## [What to work on]
Scan the records for lines with the word "cursor", and copy every such line.
Study material: Begin
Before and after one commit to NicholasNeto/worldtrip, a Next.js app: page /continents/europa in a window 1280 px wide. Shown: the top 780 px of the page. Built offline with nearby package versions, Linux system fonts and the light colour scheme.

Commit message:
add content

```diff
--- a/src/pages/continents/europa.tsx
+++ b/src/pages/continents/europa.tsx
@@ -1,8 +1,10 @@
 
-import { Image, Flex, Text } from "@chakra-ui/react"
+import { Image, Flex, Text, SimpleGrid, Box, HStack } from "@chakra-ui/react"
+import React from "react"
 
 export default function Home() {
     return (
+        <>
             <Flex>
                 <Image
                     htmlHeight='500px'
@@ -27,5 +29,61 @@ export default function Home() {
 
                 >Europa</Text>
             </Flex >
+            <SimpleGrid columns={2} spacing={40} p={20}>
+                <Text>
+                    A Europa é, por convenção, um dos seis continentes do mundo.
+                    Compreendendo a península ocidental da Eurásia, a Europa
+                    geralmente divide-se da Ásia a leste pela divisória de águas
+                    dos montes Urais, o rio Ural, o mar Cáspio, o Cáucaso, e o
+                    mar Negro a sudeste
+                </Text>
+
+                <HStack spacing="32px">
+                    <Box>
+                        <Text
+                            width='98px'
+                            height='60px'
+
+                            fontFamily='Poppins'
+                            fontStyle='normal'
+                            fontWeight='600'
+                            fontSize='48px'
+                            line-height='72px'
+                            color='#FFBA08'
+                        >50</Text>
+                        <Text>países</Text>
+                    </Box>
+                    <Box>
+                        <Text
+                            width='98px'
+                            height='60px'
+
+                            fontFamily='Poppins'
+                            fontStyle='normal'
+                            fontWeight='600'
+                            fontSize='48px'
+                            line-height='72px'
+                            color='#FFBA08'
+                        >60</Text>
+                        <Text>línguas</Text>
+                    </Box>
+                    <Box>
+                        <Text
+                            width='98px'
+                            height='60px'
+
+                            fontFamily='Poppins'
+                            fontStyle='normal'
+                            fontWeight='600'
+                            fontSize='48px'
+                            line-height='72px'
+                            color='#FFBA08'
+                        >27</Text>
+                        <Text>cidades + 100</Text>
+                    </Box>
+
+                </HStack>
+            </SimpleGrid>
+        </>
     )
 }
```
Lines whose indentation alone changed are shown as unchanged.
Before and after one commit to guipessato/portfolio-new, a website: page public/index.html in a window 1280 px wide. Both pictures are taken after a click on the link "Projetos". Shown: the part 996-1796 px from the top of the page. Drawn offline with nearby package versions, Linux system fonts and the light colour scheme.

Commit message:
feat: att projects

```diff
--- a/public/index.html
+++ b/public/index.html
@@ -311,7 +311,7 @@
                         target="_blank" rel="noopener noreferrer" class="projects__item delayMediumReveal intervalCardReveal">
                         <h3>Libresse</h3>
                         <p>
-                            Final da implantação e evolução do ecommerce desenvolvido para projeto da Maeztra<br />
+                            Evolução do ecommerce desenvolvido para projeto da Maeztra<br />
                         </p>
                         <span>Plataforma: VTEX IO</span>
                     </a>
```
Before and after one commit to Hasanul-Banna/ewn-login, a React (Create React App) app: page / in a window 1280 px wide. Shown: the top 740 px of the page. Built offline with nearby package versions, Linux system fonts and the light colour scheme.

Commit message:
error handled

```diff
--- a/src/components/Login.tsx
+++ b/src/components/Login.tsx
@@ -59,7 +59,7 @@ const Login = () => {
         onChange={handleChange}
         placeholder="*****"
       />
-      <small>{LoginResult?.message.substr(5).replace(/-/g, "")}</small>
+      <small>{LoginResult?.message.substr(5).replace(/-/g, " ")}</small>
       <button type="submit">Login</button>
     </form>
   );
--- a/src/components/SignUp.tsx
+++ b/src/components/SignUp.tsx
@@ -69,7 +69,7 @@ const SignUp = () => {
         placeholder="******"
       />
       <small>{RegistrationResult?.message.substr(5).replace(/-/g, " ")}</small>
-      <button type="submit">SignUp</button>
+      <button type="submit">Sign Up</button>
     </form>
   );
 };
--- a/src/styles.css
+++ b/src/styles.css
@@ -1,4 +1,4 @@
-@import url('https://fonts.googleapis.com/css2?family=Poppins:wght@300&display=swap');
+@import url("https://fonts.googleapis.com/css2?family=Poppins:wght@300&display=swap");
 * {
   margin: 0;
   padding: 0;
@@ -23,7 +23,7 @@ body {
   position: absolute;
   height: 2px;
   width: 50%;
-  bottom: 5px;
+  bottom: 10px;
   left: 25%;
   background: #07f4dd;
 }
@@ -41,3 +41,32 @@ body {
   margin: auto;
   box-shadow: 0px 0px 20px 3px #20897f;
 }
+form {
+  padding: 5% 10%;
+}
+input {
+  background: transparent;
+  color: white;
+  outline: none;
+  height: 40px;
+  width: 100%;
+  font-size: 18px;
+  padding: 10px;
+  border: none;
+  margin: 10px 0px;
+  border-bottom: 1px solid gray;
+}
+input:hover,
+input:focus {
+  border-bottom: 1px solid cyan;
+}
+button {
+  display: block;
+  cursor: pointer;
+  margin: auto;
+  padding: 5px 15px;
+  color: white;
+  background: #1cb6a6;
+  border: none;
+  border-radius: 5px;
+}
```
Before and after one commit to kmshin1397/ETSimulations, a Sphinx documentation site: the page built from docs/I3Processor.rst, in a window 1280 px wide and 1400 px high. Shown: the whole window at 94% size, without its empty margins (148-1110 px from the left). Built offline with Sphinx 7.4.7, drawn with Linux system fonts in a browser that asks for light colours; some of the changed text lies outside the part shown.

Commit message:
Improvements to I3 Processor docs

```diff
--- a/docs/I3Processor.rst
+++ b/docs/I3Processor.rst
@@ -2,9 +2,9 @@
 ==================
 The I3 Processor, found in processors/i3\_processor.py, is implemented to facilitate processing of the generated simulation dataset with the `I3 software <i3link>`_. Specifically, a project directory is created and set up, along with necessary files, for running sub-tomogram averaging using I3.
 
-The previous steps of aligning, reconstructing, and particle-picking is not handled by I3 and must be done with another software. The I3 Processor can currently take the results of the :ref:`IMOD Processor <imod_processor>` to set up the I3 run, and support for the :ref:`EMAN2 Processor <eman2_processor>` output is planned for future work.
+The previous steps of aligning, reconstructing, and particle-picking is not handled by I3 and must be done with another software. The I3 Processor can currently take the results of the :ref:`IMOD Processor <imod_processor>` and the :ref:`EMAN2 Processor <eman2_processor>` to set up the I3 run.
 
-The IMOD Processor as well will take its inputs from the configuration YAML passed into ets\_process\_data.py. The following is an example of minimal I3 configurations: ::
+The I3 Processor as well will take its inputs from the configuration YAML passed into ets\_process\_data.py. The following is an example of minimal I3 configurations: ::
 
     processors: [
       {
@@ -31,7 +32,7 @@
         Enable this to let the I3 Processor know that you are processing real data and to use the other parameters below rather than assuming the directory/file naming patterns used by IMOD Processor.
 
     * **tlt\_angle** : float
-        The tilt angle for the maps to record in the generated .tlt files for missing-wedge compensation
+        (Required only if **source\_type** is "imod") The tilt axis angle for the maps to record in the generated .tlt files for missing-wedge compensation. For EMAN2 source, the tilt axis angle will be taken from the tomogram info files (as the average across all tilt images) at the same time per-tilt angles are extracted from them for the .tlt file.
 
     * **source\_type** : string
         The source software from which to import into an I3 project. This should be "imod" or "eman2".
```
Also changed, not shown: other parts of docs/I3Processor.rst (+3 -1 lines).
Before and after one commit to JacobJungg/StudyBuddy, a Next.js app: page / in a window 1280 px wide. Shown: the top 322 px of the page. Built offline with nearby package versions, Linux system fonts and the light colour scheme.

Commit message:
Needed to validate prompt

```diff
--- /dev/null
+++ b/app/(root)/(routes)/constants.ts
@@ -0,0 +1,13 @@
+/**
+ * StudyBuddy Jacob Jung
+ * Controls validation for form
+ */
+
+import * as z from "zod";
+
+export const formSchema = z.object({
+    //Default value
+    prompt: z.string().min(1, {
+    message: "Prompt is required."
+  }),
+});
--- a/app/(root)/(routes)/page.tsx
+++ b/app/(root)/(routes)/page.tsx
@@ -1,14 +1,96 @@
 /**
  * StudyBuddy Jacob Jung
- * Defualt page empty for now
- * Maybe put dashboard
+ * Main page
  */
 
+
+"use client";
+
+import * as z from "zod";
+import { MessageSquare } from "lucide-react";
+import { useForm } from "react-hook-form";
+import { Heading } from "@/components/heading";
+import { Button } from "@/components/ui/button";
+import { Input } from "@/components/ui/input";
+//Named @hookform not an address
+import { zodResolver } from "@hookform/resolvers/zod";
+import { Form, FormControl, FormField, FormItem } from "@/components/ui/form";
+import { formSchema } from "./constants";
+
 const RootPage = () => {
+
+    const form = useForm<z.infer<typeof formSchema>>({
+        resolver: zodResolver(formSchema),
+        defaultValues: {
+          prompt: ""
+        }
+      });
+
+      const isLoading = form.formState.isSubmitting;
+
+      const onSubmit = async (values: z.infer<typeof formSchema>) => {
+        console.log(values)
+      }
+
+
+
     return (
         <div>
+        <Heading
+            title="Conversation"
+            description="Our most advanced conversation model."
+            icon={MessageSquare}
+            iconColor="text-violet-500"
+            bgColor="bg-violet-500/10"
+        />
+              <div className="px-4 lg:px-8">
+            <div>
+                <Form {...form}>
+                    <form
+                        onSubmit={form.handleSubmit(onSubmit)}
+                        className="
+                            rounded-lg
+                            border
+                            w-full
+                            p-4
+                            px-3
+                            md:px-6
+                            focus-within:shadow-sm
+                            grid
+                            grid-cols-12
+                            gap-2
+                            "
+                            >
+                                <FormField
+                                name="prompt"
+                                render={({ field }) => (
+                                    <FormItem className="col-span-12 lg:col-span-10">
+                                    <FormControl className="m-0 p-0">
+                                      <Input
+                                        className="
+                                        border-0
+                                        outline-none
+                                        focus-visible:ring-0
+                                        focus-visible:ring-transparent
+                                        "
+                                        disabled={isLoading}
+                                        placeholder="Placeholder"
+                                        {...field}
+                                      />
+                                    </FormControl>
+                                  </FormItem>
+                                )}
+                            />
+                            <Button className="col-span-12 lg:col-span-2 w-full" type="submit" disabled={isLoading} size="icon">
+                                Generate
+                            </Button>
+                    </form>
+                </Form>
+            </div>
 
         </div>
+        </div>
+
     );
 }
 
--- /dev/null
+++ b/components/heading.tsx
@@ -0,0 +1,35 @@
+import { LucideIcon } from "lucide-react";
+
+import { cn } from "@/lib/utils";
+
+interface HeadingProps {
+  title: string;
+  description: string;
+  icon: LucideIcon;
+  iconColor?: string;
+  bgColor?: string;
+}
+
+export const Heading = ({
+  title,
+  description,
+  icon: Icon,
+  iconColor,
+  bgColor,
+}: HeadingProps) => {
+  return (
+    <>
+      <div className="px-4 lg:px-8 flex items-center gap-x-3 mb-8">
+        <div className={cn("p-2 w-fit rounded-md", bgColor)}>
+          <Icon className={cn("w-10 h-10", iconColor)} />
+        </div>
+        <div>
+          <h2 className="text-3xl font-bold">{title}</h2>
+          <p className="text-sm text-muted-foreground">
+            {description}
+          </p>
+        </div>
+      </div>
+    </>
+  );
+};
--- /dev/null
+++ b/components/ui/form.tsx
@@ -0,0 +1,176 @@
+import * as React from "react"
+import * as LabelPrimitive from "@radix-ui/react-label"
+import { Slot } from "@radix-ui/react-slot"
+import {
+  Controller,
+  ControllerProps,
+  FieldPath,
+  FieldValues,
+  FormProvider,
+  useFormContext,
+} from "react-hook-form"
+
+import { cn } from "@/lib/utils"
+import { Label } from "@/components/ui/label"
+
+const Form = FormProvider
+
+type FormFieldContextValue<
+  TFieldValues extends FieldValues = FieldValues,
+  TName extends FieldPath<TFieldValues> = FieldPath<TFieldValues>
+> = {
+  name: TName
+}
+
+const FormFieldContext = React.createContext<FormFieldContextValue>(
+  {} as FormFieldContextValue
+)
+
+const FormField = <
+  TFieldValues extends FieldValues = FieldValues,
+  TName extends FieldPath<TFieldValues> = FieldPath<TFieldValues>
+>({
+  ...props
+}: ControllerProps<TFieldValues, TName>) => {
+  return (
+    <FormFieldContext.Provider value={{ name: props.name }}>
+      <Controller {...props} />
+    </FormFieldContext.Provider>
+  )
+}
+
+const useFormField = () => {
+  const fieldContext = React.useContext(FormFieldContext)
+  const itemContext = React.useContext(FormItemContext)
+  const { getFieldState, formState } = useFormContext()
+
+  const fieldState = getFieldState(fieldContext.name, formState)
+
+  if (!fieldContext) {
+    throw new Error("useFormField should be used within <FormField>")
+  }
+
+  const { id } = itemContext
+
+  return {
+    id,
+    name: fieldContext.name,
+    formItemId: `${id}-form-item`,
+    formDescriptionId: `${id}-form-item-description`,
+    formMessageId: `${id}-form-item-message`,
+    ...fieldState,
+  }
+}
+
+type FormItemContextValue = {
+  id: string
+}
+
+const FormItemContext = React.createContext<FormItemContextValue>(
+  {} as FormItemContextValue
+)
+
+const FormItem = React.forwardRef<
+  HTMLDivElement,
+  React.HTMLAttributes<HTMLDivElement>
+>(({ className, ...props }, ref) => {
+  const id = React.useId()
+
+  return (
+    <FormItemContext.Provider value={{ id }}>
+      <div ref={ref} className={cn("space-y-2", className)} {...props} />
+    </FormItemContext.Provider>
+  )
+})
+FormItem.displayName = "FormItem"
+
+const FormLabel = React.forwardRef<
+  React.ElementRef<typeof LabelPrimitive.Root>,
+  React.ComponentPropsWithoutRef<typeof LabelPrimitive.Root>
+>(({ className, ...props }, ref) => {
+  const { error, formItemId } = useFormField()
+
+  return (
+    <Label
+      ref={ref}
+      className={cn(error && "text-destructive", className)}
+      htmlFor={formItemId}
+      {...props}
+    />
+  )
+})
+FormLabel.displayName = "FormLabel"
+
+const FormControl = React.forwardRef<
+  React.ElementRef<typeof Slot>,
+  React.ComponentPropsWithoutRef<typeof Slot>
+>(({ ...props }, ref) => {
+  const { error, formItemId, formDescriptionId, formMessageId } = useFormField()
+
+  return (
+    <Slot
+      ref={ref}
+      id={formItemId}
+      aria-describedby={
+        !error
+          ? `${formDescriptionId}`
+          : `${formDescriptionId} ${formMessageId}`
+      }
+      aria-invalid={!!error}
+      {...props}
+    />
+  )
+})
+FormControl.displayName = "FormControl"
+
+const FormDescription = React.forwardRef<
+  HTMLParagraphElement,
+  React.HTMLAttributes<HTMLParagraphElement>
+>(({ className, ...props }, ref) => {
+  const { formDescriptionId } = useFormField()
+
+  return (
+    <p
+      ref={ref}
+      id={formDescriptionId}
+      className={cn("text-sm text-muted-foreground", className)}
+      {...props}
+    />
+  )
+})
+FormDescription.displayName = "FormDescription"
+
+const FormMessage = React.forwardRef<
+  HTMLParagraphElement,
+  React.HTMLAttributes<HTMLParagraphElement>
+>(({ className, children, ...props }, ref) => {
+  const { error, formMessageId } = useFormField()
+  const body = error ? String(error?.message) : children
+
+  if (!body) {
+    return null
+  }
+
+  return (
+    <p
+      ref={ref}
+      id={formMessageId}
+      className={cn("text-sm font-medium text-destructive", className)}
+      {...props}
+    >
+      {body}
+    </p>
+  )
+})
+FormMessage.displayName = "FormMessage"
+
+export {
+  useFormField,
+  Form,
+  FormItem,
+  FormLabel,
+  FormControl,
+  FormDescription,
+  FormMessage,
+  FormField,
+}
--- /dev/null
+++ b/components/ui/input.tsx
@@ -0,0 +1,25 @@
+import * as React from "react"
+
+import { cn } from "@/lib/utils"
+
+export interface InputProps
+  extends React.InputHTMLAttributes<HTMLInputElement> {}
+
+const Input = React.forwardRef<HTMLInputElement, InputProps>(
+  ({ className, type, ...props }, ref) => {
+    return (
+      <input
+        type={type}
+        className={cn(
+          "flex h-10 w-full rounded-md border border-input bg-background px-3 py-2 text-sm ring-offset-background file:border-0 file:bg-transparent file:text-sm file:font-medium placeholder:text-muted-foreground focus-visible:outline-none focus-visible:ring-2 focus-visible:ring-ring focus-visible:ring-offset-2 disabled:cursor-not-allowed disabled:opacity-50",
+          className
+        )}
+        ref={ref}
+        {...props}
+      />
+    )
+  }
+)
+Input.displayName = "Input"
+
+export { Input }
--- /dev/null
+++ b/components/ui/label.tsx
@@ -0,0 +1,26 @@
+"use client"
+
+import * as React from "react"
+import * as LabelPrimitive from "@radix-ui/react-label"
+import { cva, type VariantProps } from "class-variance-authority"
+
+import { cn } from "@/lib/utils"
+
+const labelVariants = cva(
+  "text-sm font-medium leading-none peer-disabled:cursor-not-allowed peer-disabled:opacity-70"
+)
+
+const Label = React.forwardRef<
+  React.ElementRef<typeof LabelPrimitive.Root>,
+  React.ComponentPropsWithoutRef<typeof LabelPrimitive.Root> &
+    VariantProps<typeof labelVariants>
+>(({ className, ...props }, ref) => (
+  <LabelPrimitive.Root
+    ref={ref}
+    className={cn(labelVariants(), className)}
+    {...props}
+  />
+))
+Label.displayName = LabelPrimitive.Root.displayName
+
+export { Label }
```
Study material: End
## [Response below]
+  cursor: pointer;
+          "flex h-10 w-full rounded-md border border-input bg-background px-3 py-2 text-sm ring-offset-background file:border-0 file:bg-transparent file:text-sm file:font-medium placeholder:text-muted-foreground focus-visible:outline-none focus-visible:ring-2 focus-visible:ring-ring focus-visible:ring-offset-2 disabled:cursor-not-allowed disabled:opacity-50",
+  "text-sm font-medium leading-none peer-disabled:cursor-not-allowed peer-disabled:opacity-70"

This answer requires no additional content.